(Excerpted records Opens)

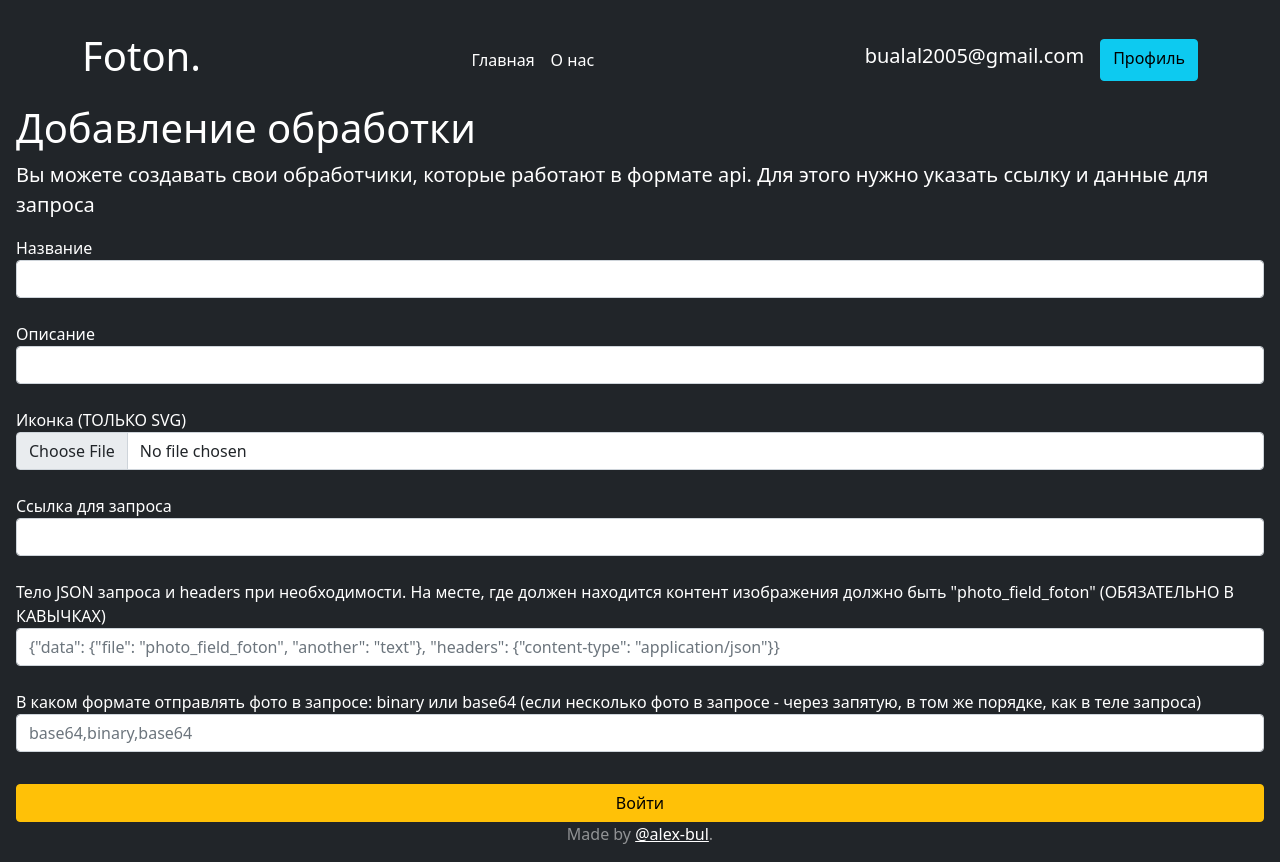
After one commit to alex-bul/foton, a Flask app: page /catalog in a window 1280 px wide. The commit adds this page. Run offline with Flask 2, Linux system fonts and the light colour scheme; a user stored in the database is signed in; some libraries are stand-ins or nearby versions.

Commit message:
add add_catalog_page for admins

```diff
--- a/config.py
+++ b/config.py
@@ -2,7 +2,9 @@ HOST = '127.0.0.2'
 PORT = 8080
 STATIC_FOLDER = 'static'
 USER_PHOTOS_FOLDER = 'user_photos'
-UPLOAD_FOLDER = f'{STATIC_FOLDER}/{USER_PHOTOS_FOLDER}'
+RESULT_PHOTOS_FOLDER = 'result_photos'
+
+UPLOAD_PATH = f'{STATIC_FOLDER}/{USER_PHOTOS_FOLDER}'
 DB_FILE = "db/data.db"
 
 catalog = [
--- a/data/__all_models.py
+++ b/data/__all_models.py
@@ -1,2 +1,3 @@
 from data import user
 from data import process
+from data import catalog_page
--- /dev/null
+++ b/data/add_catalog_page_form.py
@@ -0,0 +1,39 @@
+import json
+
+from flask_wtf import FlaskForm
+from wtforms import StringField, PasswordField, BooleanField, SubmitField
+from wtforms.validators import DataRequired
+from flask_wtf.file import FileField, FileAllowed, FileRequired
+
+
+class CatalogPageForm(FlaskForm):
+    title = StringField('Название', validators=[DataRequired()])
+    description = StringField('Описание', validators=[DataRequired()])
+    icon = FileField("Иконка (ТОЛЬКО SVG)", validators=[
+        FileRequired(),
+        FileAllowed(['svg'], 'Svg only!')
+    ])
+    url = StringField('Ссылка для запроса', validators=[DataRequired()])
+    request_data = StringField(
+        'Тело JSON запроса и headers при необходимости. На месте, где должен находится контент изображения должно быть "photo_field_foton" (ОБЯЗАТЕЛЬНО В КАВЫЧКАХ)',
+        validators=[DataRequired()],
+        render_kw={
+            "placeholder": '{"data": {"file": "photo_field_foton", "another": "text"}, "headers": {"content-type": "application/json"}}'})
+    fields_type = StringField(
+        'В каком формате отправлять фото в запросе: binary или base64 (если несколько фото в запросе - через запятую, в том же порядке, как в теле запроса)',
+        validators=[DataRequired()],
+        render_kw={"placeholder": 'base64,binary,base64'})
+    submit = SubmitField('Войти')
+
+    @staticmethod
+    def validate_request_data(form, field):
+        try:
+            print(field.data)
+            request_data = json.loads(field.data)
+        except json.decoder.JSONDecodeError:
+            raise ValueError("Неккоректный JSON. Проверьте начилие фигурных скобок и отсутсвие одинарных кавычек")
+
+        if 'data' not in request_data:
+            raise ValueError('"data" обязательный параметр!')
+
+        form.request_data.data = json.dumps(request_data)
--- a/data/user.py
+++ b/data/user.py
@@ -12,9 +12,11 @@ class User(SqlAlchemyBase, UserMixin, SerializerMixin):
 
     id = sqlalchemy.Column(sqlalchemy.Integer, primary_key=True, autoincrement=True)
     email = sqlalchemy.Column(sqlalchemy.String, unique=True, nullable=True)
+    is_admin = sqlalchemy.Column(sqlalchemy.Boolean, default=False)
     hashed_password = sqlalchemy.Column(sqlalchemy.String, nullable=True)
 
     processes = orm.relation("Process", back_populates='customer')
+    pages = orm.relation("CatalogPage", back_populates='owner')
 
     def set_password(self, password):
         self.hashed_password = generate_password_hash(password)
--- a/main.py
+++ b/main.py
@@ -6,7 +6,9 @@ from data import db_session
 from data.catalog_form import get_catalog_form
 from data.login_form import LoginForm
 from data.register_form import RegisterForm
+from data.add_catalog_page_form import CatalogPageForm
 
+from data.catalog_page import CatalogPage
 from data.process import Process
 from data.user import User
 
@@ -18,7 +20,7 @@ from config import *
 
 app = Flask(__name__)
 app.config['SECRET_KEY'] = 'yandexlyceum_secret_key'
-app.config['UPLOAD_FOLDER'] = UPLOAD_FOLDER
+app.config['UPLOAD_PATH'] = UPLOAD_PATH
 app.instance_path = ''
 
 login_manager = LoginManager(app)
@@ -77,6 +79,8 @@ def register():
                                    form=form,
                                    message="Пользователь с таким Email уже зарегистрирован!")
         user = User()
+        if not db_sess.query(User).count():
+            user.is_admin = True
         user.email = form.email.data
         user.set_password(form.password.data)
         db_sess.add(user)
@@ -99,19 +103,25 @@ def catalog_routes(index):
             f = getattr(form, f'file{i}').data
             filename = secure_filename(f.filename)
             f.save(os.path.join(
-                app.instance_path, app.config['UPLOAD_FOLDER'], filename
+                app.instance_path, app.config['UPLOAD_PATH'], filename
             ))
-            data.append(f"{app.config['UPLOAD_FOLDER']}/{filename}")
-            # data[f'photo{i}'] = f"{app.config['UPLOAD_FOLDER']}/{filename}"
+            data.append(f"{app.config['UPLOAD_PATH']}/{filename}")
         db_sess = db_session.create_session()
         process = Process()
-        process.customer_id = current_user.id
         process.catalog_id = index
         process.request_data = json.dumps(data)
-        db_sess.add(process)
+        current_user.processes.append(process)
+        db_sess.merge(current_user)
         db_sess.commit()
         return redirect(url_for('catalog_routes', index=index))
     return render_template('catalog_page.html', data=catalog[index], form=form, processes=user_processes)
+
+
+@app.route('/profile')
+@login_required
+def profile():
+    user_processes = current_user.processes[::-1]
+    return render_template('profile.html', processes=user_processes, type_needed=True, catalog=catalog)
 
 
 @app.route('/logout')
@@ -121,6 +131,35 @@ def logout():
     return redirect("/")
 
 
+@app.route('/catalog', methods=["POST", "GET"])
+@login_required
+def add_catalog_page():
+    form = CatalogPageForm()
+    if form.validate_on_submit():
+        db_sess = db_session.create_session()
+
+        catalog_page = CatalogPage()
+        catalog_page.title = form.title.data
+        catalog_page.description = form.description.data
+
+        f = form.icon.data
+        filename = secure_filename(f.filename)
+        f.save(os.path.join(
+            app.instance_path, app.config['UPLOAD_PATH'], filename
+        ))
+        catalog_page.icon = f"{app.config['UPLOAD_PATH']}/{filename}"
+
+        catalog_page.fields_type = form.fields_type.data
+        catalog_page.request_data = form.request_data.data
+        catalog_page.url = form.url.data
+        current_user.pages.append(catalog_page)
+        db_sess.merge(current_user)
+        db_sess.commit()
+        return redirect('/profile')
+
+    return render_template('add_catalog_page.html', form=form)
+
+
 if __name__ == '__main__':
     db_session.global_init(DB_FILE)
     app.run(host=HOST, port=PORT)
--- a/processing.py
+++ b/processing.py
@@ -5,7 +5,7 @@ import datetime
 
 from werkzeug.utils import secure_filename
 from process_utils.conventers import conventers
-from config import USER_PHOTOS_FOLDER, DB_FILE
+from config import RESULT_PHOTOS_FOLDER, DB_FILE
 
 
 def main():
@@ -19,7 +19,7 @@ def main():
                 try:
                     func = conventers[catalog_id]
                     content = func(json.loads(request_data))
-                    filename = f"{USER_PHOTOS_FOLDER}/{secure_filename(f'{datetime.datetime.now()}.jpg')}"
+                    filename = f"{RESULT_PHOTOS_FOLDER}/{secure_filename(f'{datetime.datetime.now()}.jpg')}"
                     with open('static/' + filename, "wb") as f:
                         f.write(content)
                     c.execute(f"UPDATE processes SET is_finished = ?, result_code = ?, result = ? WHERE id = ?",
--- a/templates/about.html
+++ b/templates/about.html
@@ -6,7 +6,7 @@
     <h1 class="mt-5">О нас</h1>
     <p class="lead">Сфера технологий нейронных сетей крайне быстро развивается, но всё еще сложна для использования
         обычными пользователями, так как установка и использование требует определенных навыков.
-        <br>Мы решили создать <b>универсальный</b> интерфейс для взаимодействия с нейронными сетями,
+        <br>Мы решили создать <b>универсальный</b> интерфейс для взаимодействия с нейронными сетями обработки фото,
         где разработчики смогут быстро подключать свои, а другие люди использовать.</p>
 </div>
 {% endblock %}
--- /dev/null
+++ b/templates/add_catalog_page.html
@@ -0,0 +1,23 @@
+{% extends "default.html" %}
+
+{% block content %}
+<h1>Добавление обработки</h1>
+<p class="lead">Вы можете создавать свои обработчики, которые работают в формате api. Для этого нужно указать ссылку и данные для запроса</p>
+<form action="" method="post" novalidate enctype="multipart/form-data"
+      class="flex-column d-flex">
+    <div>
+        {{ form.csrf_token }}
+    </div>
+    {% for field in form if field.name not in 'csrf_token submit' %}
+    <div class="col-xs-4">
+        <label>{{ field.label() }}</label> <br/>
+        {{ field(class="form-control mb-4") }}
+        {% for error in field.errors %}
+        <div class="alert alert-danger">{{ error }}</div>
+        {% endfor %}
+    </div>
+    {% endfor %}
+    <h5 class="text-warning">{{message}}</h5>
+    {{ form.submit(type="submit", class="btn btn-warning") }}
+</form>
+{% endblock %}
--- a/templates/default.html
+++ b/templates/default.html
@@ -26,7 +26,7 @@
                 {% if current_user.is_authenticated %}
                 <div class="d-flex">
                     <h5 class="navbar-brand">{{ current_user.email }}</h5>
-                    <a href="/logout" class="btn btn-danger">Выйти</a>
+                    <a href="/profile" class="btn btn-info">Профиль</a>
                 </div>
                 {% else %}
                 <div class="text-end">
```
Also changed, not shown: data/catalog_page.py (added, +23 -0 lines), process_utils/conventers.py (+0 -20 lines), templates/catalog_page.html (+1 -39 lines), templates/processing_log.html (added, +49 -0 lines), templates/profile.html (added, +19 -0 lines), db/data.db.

(Excerpted records Closes)

Instructions for the task — The lines you need are those containing "message"; find them in the records and copy them.

Response for this exercise —
Commit message:
                                    message="Пользователь с таким Email уже зарегистрирован!")
+    <h5 class="text-warning">{{message}}</h5>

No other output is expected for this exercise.